‘Star Trek VI: The Undiscovered Country’ (1991)

The final entry in the original “Star Trek” film series run was a rushed goodbye,  according to Wilmington. “So swept up is the crew in the dark machinations of ‘VI's’ complex plot that they don't have time to say goodbye properly.” 

The Times critic laments that if this movie truly is the last of the “Trek” films (it wasn’t) where was the farewell fanfare?  “The Klingon Gen. Chang, played in another of his grandly hammy, self-amused turns by Christopher Plummer, may muse about ‘hearing the chimes at midnight,’ but the Enterprise crew is too busy rescuing Kirk and McCoy — not to mention the entire universe — to bother with reminiscence or poetry.”

Read the full review: “‘Star Trek VI: The Undiscovered Country' Is Back on the Right Trek

New Generation

‘Star Trek: Generations’ (1994)

The first film of “The Next Generation” series seems comfortable retracing its own footsteps, as reviewer Kenneth Turan wrote: “going boldly where no one has gone before is not what it used to be.” 

Read the review: “ 'Star Trek: Generations' Relies Heavily on Audience Appreciation of the First Two TV Series

‘Star Trek: First Contact’ (1996)

Turan had nothing but cheers for the following film, “First Contact.” Exclaiming that this “Trek” flick was “Blessed with clever plot devices and a villainous horde that makes the once-dread Klingons seem like a race of Barneys, ‘First Contact’ does everything you'd want a ‘Star Trek’ film to do, and it does it with cheerfulness and style.”

Read the review: “ 'First Contact' Boldly Fulfills Its Mission: To Seek Out New Life as the Eighth Installment in the 'Star Trek' Film Universe

‘Star Trek: Insurrection’ (1998)

But sadly, Turan’s love for the “Trek” films would not last, although he had more good things to say about “Insurrection” than “Generations.” He bemoaned, “No disrespect intended to the proud Son'a people but, hey, where are the Borg when you need them?”

Read the review: “ 'Insurrection,' Though Not as Strong as the Last 'Star Trek' Film, Keeps the Franchise Flying

‘Star Trek: Nemesis’ (2002)

“Nemesis” rounds out the “Next Generation” contributions for “Trek” films and proves that “familiarity and continuity are what the success of this series has always been about.”

Read the review: “A New Enterprise as 'Trek' Lives Long, Prospers”

The Reboots

‘Star Trek’ (2009)

Nine years ago, Paramount decided to reboot the “Star Trek” universe, recast the classic roles and twist up the continuity with a flashy new time-traveling reset.
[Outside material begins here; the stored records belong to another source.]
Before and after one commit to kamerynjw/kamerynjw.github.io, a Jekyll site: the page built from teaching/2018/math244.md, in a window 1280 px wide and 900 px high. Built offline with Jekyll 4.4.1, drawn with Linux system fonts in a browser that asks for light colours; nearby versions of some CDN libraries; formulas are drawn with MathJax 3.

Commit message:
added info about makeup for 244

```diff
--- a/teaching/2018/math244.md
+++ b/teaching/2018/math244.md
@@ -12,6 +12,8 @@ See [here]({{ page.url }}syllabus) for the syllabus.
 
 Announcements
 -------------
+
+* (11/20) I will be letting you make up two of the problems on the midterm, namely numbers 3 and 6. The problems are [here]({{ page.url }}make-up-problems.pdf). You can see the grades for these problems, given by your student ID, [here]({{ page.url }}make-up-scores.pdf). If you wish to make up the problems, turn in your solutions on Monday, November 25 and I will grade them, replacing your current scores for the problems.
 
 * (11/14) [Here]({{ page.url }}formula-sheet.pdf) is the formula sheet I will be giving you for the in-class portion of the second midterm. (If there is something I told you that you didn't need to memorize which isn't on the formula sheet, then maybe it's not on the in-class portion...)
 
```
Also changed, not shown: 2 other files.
Fans were nervous, but the die-hard Trekkers and The Times’ Turan found relief once the new universe hit theaters. “Though it has its over-caffeinated aspects and its missteps, this ‘Star Trek’ has in general bridged the gap between the old and the new with alacrity and purpose,” Turan wrote. 

Read the review: “ 'Star Trek' Deftly Mind-Melds Gene Roddenberry's Vision With J.J. Abrams' Storytelling
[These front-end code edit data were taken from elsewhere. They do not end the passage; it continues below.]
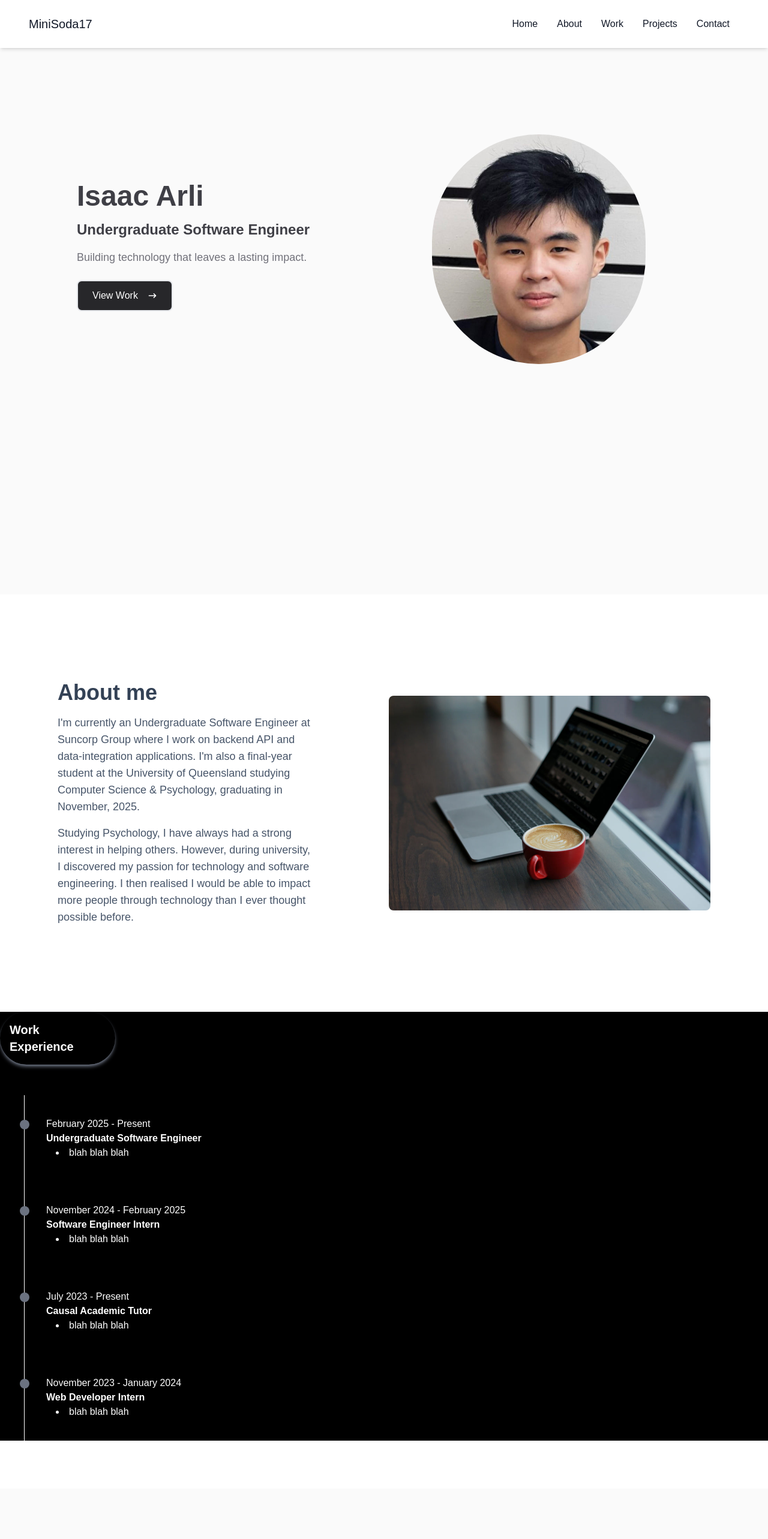
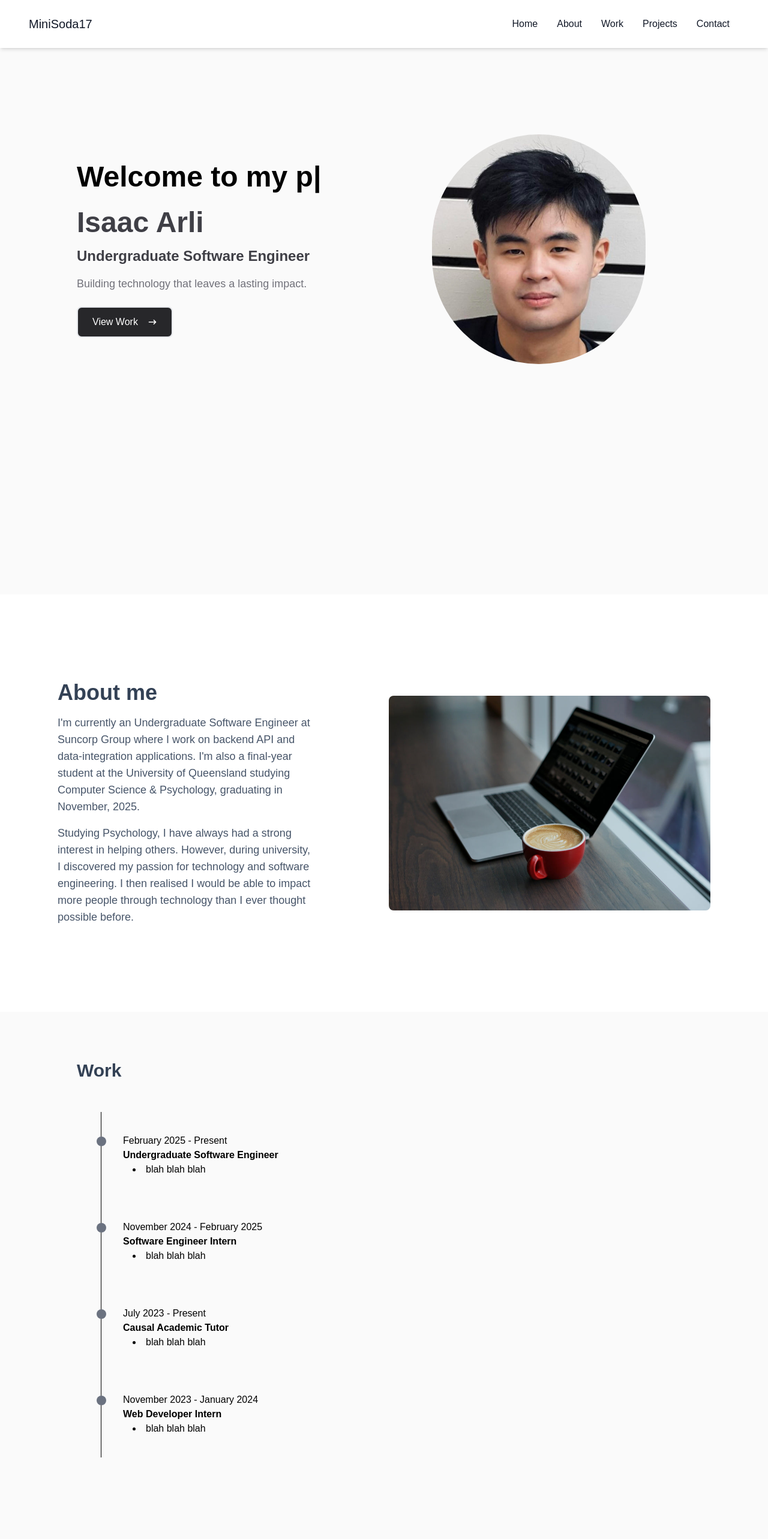
Before and after one commit to MiniSoda17/portfolio-website, a React (Vite) app: page / in a window 1280 px wide. Shown: the top 2566 px of the page at 60% size. Built offline with nearby package versions, Linux system fonts and the light colour scheme.

Commit message:
Revamps work section

```diff
--- a/package.json
+++ b/package.json
@@ -13,7 +13,8 @@
     "react": "^18.2.0",
     "react-dom": "^18.2.0",
     "react-icons": "^4.9.0",
-    "react-scroll": "^1.9.0"
+    "react-scroll": "^1.9.0",
+    "react-type-animation": "^3.2.0"
   },
   "devDependencies": {
     "@types/react": "^18.0.37",
--- a/src/components/Contact.tsx
+++ b/src/components/Contact.tsx
@@ -1,6 +1,6 @@
 function Contact() {
   return (
-    <div id="contact" className="flex justify-center py-12">
+    <div id="contact" className="flex justify-center py-12 bg-zinc-50">
       <div className="flex flex-col w-[80%] gap-4">
         <div>
           <div className="font-medium text-2xl">
--- a/src/components/Hero.tsx
+++ b/src/components/Hero.tsx
@@ -1,6 +1,7 @@
 import { HiArrowNarrowRight } from "react-icons/hi";
 import oImage from "../images/IsaacArliProfile.jpg";
 import { Link } from "react-scroll";
+import { TypeAnimation } from "react-type-animation";
 
 const Hero = () => {
   return (
@@ -11,6 +12,13 @@ const Hero = () => {
       >
         <div className="flex flex-col-reverse gap-2 md:flex-row justify-center items-center max-w-5xl">
           <div className="flex flex-col gap-4 flex-1">
+              <TypeAnimation
+                sequence={["Welcome to my portfolio!", 4000, ""]}
+                wrapper="span"
+                speed={30}
+                className="xl:text-[3rem] font-bold text-[2rem]"
+                repeat={Infinity}
+              />
             <div className="text-5xl font-bold text-zinc-700">
               <h1>Isaac Arli</h1>
             </div>
--- a/src/components/Navbar.tsx
+++ b/src/components/Navbar.tsx
@@ -7,7 +7,7 @@ const Navbar = () => {
   const handleClick = () => setNav(!nav);
 
   return (
-    <div className="fixed w-full h-[80px] flex justify-between items-center px-12 shadow-md bg-white text-gray-900">
+    <div className="fixed w-full h-[80px] flex justify-between items-center px-12 shadow-md bg-white text-gray-900 z-50">
       <div>
         <h1 className="text-xl">MiniSoda17</h1>
       </div>
@@ -109,6 +109,17 @@ const Navbar = () => {
         <li>
           <Link
             activeClass="active"
+            to="work"
+            spy={true}
+            smooth={true}
+            duration={500}
+          >
+            Work
+          </Link>
+        </li>
+        <li>
+          <Link
+            activeClass="active"
             to="projects"
             spy={true}
             smooth={true}
--- a/src/components/Projects.tsx
+++ b/src/components/Projects.tsx
@@ -6,7 +6,7 @@ import img4 from "../images/project4.png";
 
 function Projects() {
   return (
-    <div id="projects" className="flex justify-center py-20 bg-zinc-50">
+    <div id="projects" className="flex justify-center py-20">
       <div className="flex flex-col w-[80%]">
         <div>
           <h1 className="text-3xl font-semibold text-slate-700">Projects</h1>
--- a/src/components/Work.tsx
+++ b/src/components/Work.tsx
@@ -1,17 +1,14 @@
 import WorkSection from "./WorkSection";
 
 const Work = () => {
-
   return (
-    <div className="bg-black w-full">
-      <div
-        id="work"
-        className=" w-[40%] md:w-[15%] flex justify-center shadow-md font-bold  text-white text-xl  shadow-gray-500 rounded-full p-4 z-30"
-      >
-        Work Experience
+    <>
+      <div id="work" className="flex justify-center py-20 bg-zinc-50">
+        <div className="flex flex-col w-[80%]">
+          <div>
+            <h1 className="text-3xl font-semibold text-slate-700">Work</h1>
           </div>
-
-      <div className=" text-white md:mt-[3.2rem] mb-[5rem] mt-[5rem] pl-10 flex justify-center flex-col z-30">
+            <div className=" text-black md:mt-[3.2rem] mb-[5rem] mt-[5rem] pl-10 flex justify-center flex-col z-30">
               <WorkSection
                 title="Undergraduate Software Engineer"
                 time="February 2025 - Present"
@@ -38,6 +35,8 @@ const Work = () => {
               />
             </div>
           </div>
+        </div>
+    </>
   );
 };
 
--- a/src/components/WorkSection.tsx
+++ b/src/components/WorkSection.tsx
@@ -7,7 +7,7 @@ interface Props {
 
 const WorkSection = (props: Props) => {
     return (
-        <div className="relative p-9 border-l border-white z-30">
+        <div className="relative p-9 border-l border-black z-10">
             <div className="absolute left-[-0.5rem] top-[2.6rem] p-2 bg-gray-500 rounded-full z-30"></div>
             <div className="md:text-[1rem] text-[0.8rem]">{props.time}</div>
             <div className="font-bold md:text-[1rem] text-[0.8rem]">
```
Also changed, not shown: 1 other file (tests, documents, lock files or other folders). Lines whose indentation alone changed are shown as unchanged.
‘Star Trek Into Darkness’ (2013)

In the reboot’s sequel, an infamous enemy — Khan —  is brought back, while the film “wears its politics, its mettle, its moxie and its heart on its ginormous 3-D sleeve.”

Read the review: “ 'Star Trek Into Darkness' Ramps Up Action, Leaves Room for Heart”

‘Star Trek Beyond’ (2016)

The latest “Trek” film, released in time for the universe’s 50th anniversary, stays true to the original material, which The Times found good, but not great. “Given how much was riding on this film’s success in today’s risk-averse Hollywood, not to mention how many different constituencies had to be pleased, the fact that the result is serviceable, delivering enough value to be worth a fan’s time, is about as good as one could reasonably expect,” Turan wrote. 

Read the review: “ ‘Star Trek Beyond' Boldly Goes Kind of Where You Expect It To, but With Style”